So here it goes:
We adore eggplant and it seems that our dear ancestors were on a mission to see “who cooks it best”.
From adding it to yogourt and making a tasty dip to enjoy with any kind of bread, to filling it with beef and different herbs and preparing a splendid hors d’oeuvre (or the main course if you may) eggplant is a staple in our households.
My grandmother (God bless her soul) had this weird fascination with Badenjan. She peeled, cooked and fried the dark purple fruit as if caring for a long-loved friend, “the skin is too delicate,” she’d say, “you have to make sure you don’t peel away everything.”
What I remember the most, however, in between running around the kitchen, pretending to be Cinderella and treating my sister and cousins as the ugly step-sisters, is the aroma of the fried eggplant.

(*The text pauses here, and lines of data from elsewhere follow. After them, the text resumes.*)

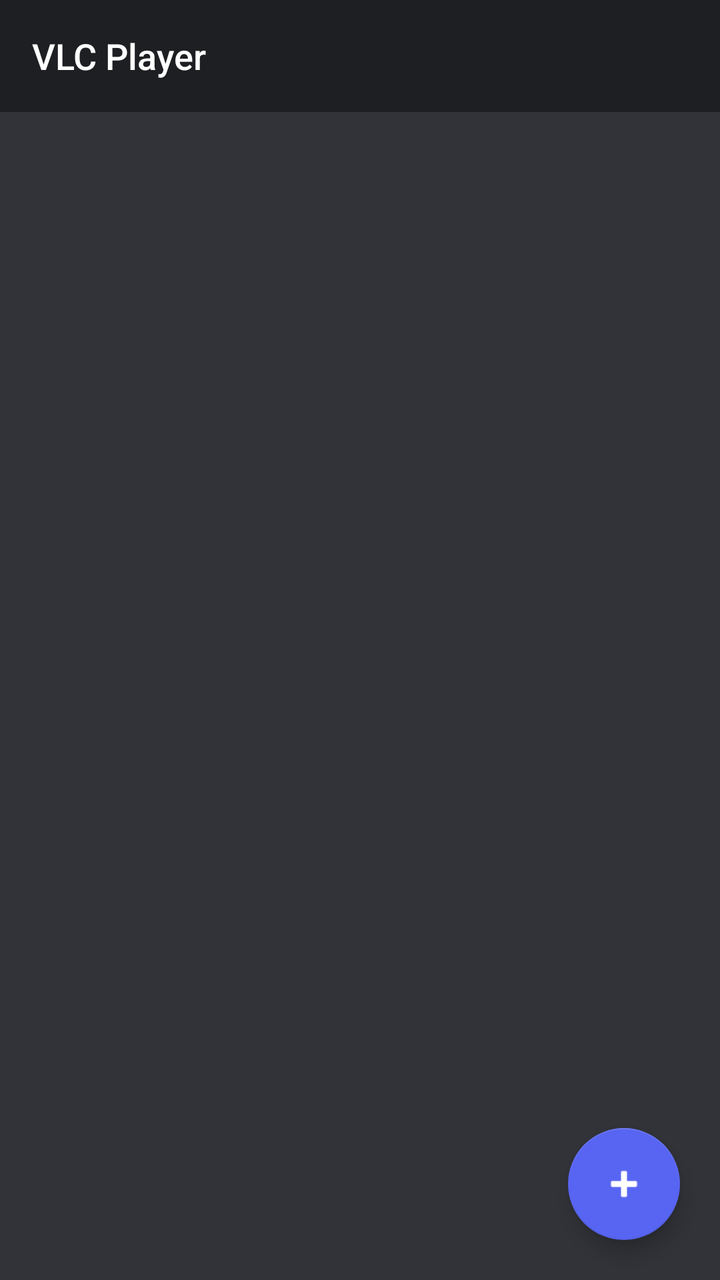
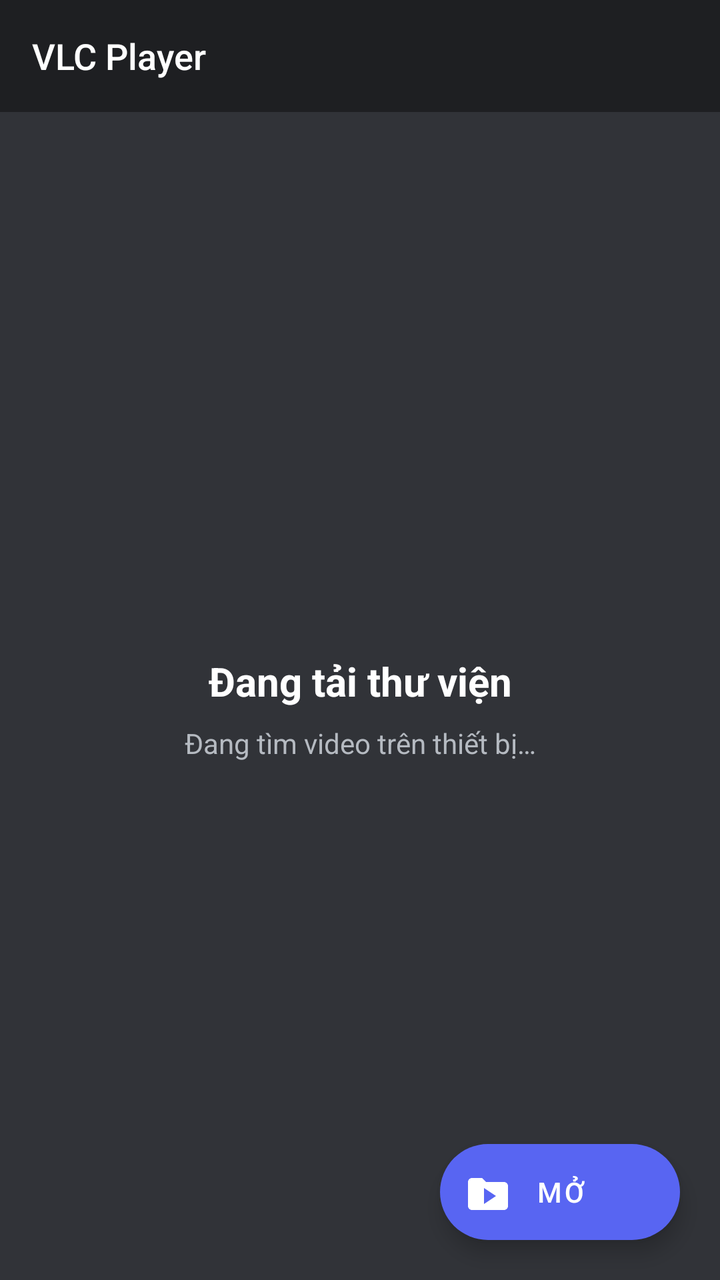

Before-and-after screenshots of an Android layout around one commit, followed by the original layout XML and the change that was made.
<!-- AndroidManifest.xml: application theme Theme.VLCPlayer -->
<!-- res/layout/activity_main.xml -->
<?xml version="1.0" encoding="utf-8"?>
<androidx.coordinatorlayout.widget.CoordinatorLayout
    xmlns:android="http://schemas.android.com/apk/res/android"
    xmlns:app="http://schemas.android.com/apk/res-auto"
    android:layout_width="match_parent"
    android:layout_height="match_parent"
    android:background="@color/bg_dark">

    <com.google.android.material.appbar.AppBarLayout
        android:layout_width="match_parent"
        android:layout_height="wrap_content"
        android:background="@color/surface_darker"
        app:elevation="0dp">

        <androidx.appcompat.widget.Toolbar
            android:id="@+id/toolbar"
            android:layout_width="match_parent"
            android:layout_height="?attr/actionBarSize"
            android:background="@color/surface_darker"
            app:title="@string/app_name"
            app:titleTextColor="@color/text_primary"
            app:titleTextAppearance="@style/ToolbarTitleStyle" />

    </com.google.android.material.appbar.AppBarLayout>

    <androidx.recyclerview.widget.RecyclerView
        android:id="@+id/recyclerView"
        android:layout_width="match_parent"
        android:layout_height="match_parent"
        android:clipToPadding="false"
        android:paddingTop="8dp"
        android:paddingBottom="88dp"
        app:layout_behavior="@string/appbar_scrolling_view_behavior" />

    <TextView
        android:id="@+id/tv_empty"
        android:layout_width="wrap_content"
        android:layout_height="wrap_content"
        android:layout_gravity="center"
        android:text="Không có video"
        android:textColor="@color/text_muted"
        android:textSize="16sp"
        android:visibility="gone"/>

    <ProgressBar
        android:id="@+id/progress_bar"
        android:layout_width="wrap_content"
        android:layout_height="wrap_content"
        android:layout_gravity="center"
        android:indeterminateTint="@color/accent"
        android:visibility="gone"/>

    <com.google.android.material.floatingactionbutton.FloatingActionButton
        android:id="@+id/fab"
        android:layout_width="wrap_content"
        android:layout_height="wrap_content"
        android:layout_gravity="bottom|end"
        android:layout_margin="20dp"
        android:contentDescription="@string/open_file"
        app:backgroundTint="@color/accent"
        app:srcCompat="@android:drawable/ic_input_add"
        app:tint="@color/white"
        app:elevation="6dp"/>

</androidx.coordinatorlayout.widget.CoordinatorLayout>
<!-- resources referenced by this layout -->
<resources>
  <color name="accent">#5865F2</color>
  <color name="bg_dark">#313338</color>
  <color name="surface_darker">#1E1F22</color>
  <color name="text_muted">#80848E</color>
  <color name="text_primary">#FFFFFF</color>
  <color name="white">#FFFFFF</color>
  <string name="app_name">VLC Player</string>
  <string name="open_file">Mở file video</string>
  <style name="ToolbarTitleStyle" parent="TextAppearance.AppCompat.Widget.ActionBar.Title">
          <item name="android:textColor">@color/text_primary</item>
          <item name="android:textSize">18sp</item>
      </style>
  <style name="Theme.VLCPlayer" parent="Theme.MaterialComponents.DayNight.NoActionBar">
          <item name="colorPrimary">@color/surface_dark</item>
          <item name="colorPrimaryVariant">@color/bg_dark</item>
          <item name="colorOnPrimary">@color/white</item>
          <item name="colorSecondary">@color/accent</item>
          <item name="android:windowBackground">@color/bg_dark</item>
          <item name="android:statusBarColor">@color/bg_dark</item>
          <item name="android:navigationBarColor">@color/bg_dark</item>
      </style>
  <color name="surface_dark">#2B2D31</color>
</resources>

<!-- the commit's change to res/layout/activity_main.xml (unified diff, before → after) -->
@@ -29,37 +29,76 @@
         android:layout_height="match_parent"
         android:clipToPadding="false"
         android:paddingTop="8dp"
-        android:paddingBottom="88dp"
+        android:paddingBottom="96dp"
+        android:visibility="gone"
         app:layout_behavior="@string/appbar_scrolling_view_behavior" />
 
-    <TextView
-        android:id="@+id/tv_empty"
-        android:layout_width="wrap_content"
+    <LinearLayout
+        android:id="@+id/library_state"
+        android:layout_width="match_parent"
         android:layout_height="wrap_content"
         android:layout_gravity="center"
-        android:text="Không có video"
-        android:textColor="@color/text_muted"
-        android:textSize="16sp"
-        android:visibility="gone"/>
+        android:gravity="center"
+        android:orientation="vertical"
+        android:padding="24dp">
 
-    <ProgressBar
-        android:id="@+id/progress_bar"
-        android:layout_width="wrap_content"
-        android:layout_height="wrap_content"
-        android:layout_gravity="center"
-        android:indeterminateTint="@color/accent"
-        android:visibility="gone"/>
+        <ProgressBar
+            android:id="@+id/progress_bar"
+            android:layout_width="wrap_content"
+            android:layout_height="wrap_content"
+            android:layout_marginBottom="20dp"
+            android:indeterminateTint="@color/accent" />
 
-    <com.google.android.material.floatingactionbutton.FloatingActionButton
+        <TextView
+            android:id="@+id/state_title"
+            android:layout_width="match_parent"
+            android:layout_height="wrap_content"
+            android:gravity="center"
+            android:text="@string/library_loading_title"
+            android:textColor="@color/text_primary"
+            android:textSize="20sp"
+            android:textStyle="bold" />
+
+        <TextView
+            android:id="@+id/state_message"
+            android:layout_width="match_parent"
+            android:layout_height="wrap_content"
+            android:layout_marginTop="8dp"
+            android:gravity="center"
+            android:text="@string/library_loading_message"
+            android:textColor="@color/text_secondary"
+            android:textSize="14sp" />
+
+        <com.google.android.material.button.MaterialButton
+            android:id="@+id/state_primary"
+            android:layout_width="wrap_content"
+            android:layout_height="wrap_content"
+            android:layout_marginTop="24dp"
+            android:minHeight="48dp"
+            android:visibility="gone" />
+
+        <com.google.android.material.button.MaterialButton
+            android:id="@+id/state_secondary"
+            style="@style/Widget.MaterialComponents.Button.TextButton"
+            android:layout_width="wrap_content"
+            android:layout_height="wrap_content"
+            android:minHeight="48dp"
+            android:visibility="gone" />
+
+    </LinearLayout>
+
+    <com.google.android.material.floatingactionbutton.ExtendedFloatingActionButton
         android:id="@+id/fab"
         android:layout_width="wrap_content"
         android:layout_height="wrap_content"
         android:layout_gravity="bottom|end"
         android:layout_margin="20dp"
-        android:contentDescription="@string/open_file"
+        android:contentDescription="@string/open_video"
+        android:text="@string/open"
+        android:textColor="@color/white"
         app:backgroundTint="@color/accent"
-        app:srcCompat="@android:drawable/ic_input_add"
-        app:tint="@color/white"
+        app:icon="@drawable/ic_open_video"
+        app:iconTint="@color/white"
         app:elevation="6dp"/>
 
 </androidx.coordinatorlayout.widget.CoordinatorLayout>
<!-- resource entries referenced after the edit -->
@@ -3,11 +3,25 @@
   <color name="accent">#5865F2</color>
   <color name="bg_dark">#313338</color>
   <color name="surface_darker">#1E1F22</color>
-  <color name="text_muted">#80848E</color>
   <color name="text_primary">#FFFFFF</color>
+  <color name="text_secondary">#B5BAC1</color>
   <color name="white">#FFFFFF</color>
+  <!-- drawable ic_open_video (drawable) -->
+  <?xml version="1.0" encoding="utf-8"?>
+  <vector xmlns:android="http://schemas.android.com/apk/res/android"
+      android:width="24dp"
+      android:height="24dp"
+      android:viewportWidth="24"
+      android:viewportHeight="24">
+      <path
+          android:fillColor="#FFFFFFFF"
+          android:pathData="M4,5h5l2,2h9c1.1,0 2,0.9 2,2v10c0,1.1 -0.9,2 -2,2H4c-1.1,0 -2,-0.9 -2,-2V7c0,-1.1 0.9,-2 2,-2zM10,10v8l6,-4z" />
+  </vector>
   <string name="app_name">VLC Player</string>
-  <string name="open_file">Mở file video</string>
+  <string name="library_loading_message">Đang tìm video trên thiết bị…</string>
+  <string name="library_loading_title">Đang tải thư viện</string>
+  <string name="open">Mở</string>
+  <string name="open_video">Mở video</string>
   <style name="ToolbarTitleStyle" parent="TextAppearance.AppCompat.Widget.ActionBar.Title">
           <item name="android:textColor">@color/text_primary</item>
           <item name="android:textSize">18sp</item>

That smell alone could get my attention anytime.
And as the youngest grandchild (and by far, the most spoiled one!) I always got the best part of whatever it was on the dining table.
The crunchiest part of the Tahdig, the little round-shaped cutlets that were made especially for me and of course, the majority of the yogourt bowl at my disposal! So it was a known fact to the rest of the family that when an eggplant dish was involved, I was the first to be summoned to the table.
Our Friday lunch wouldn’t be complete without my grandmother’s famous Kashk-Badenjan.
Although so many families use this dip style dish as an appetizer, as per a tradition in our household, Kashk-Badenjan was considered the main course, “don’t eat it alone,” my grandmother would scold, “here, have some Sangak.”
Garnishing the dish with caramelized onions and garlic, roasted walnuts and mint, my grandmother would often ponder for a second or two, before adding more kashk (whey) to her masterpiece, “you can never have too much kashk,” she’d explain with a wicked smile.
Our cold winter Fridays, (yes, it snows and it gets cold in Tehran, haven’t you watched the news recently?!) was always warm and tingly with that unique feeling only a grandparent’s house can bring, the air tender with my cousins’ laughter, adults’ conversations and of course, musky with the scent of the incredible lunch we had.
Master the art of Kashk Badenjan just like my grandmother by reading through Azita’s step-by-step guidance here.